Halfway down Cayuga Lake ’s expansive eastern shore is picture-perfect Aurora, its houses laid out like beads on a string. Most date back to the mid-1800s; the entire village is on the National Register of Historic Places.
Called Deawendote, or Village of Constant Dawn, by the Cayuga, Aurora attracted its first white settlers in the late 1780s. Henry Wells founded Wells College here in 1868, and the school—a premier liberal arts college for women that only went coed in 2005—remains a focal point of Main Street.
Also in Aurora is MacKenzie-Childs (3260 N. Main St./Rte. 90, 315/364-7123, 9:30 a.m.–6 p.m. daily, call for studio tour information), a classy home-furnishings-design studio best known for its whimsical terra-cotta pottery. The studio employs about 100 craftspeople, who design everything from glassware to lamps, and is housed on a 19th-century estate with great views of the lake.
In the Tudor style Aurora Free Library building, the charming, turn-of-the-century Morgan Opera House (Rte. 90 at Cherry Ave., 315/364-5437, May–Sept.) offers musical and dramatic events.
In the center of Aurora presides the lovely 1833 Aurora Inn (391 Main St./Rte. 90, www.aurorainn.com , $200–350). Owned by Wells College, the red-brick inn with its wide white balconies and well-groomed gardens was recently restored. Inside, find 10 luxurious guest rooms furnished with antiques and oriental rugs, a waterside restaurant (average entrée $22) with views of the lake, and a cozy tavern with a fireplace and mahogany bar. On the menu of the highly-thought-of restaurant is classic American cuisine.
E.B. Morgan House (431 Main St., 315/364-8888, $225–325), also operated by the Aurora Inn, rents rooms individually or all seven for larger groups. When the entire house is rented, a private epicurean dinner option ($100 pp) for up to 14 is available via the Aurora Inn’s Executive Chef Greg Rhoad.

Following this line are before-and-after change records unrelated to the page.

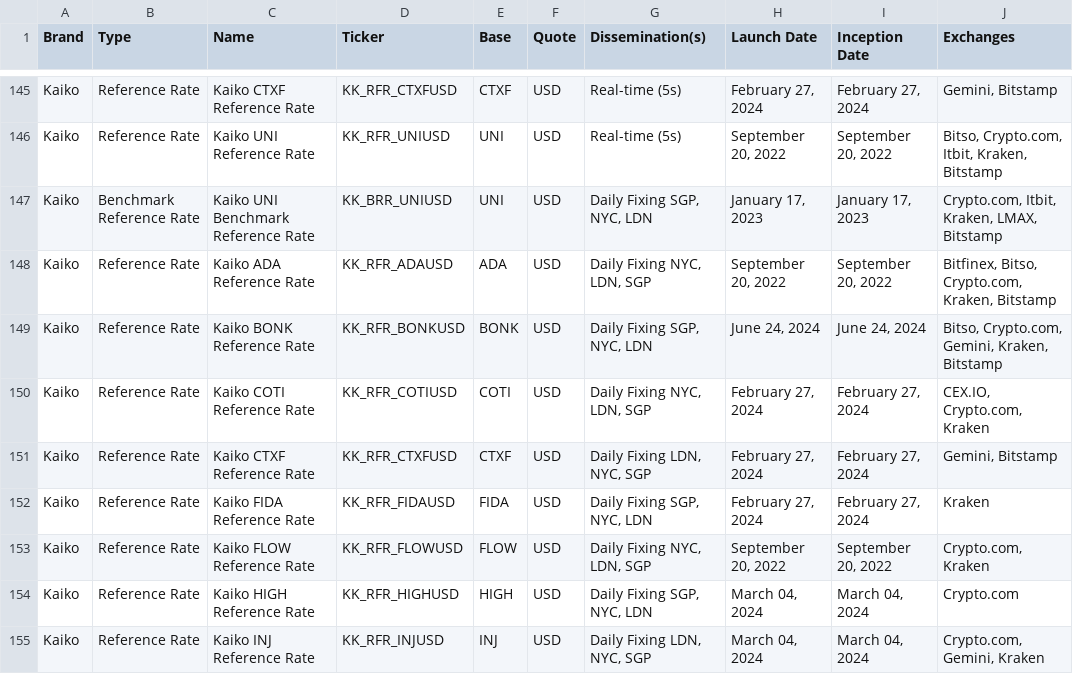
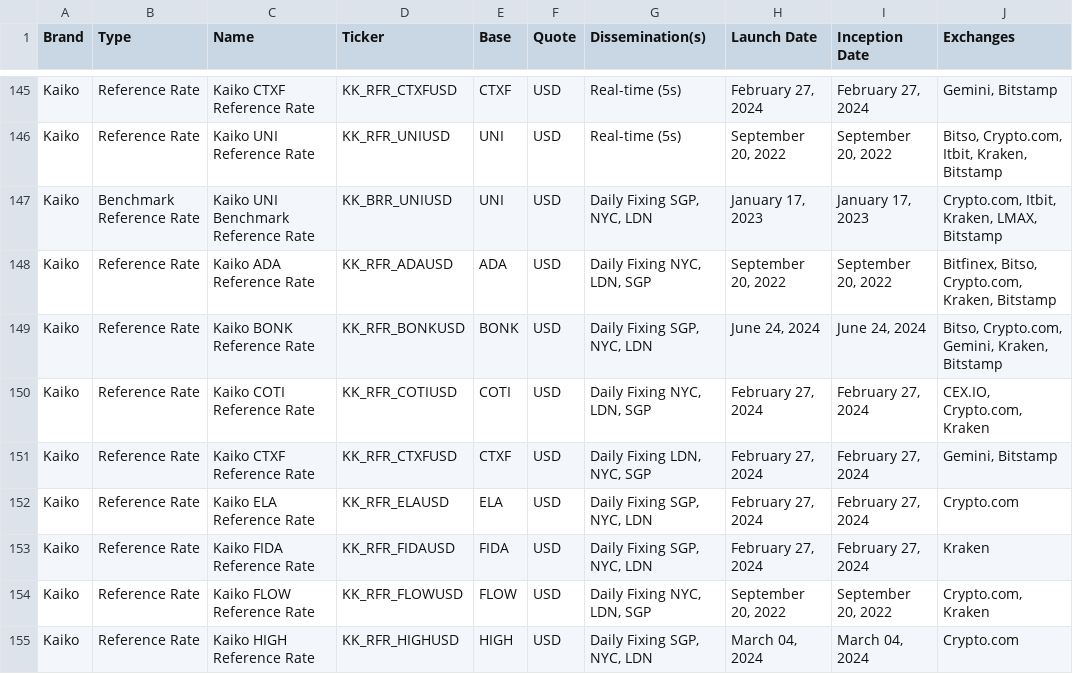
Before and after one commit to rdavill/kaiko_indices_coverage_single, a CSV file: Reference_Rates_Coverage.csv, drawn as a sheet; only a part is shown, gaps mark what is left out; the shorter side is filled out with more unchanged rows.

```diff
--- a/Reference_Rates_Coverage.csv
+++ b/Reference_Rates_Coverage.csv
@@ -151,2 +151,3 @@ Kaiko,Reference Rate,Kaiko COTI Reference Rate,KK_RFR_COTIUSD,COTI,USD,"Daily Fi
 Kaiko,Reference Rate,Kaiko CTXF Reference Rate,KK_RFR_CTXFUSD,CTXF,USD,"Daily Fixing LDN, NYC, SGP","February 27, 2024","February 27, 2024","Gemini, Bitstamp"
+Kaiko,Reference Rate,Kaiko ELA Reference Rate,KK_RFR_ELAUSD,ELA,USD,"Daily Fixing SGP, NYC, LDN","February 27, 2024","February 27, 2024",Crypto.com
 Kaiko,Reference Rate,Kaiko FIDA Reference Rate,KK_RFR_FIDAUSD,FIDA,USD,"Daily Fixing SGP, NYC, LDN","February 27, 2024","February 27, 2024",Kraken
```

For more casual dining, Pumpkin Hill Bistro (2051 Rte. 90, 315/364-7091, $9–14), housed in an 1820s hand-built dwelling, was transported to its current location in 2001. Burgers, paninis, and country favorites are enhanced by regional farm goods. Nightly specials and harvest brunches bring in a steady flow of locals.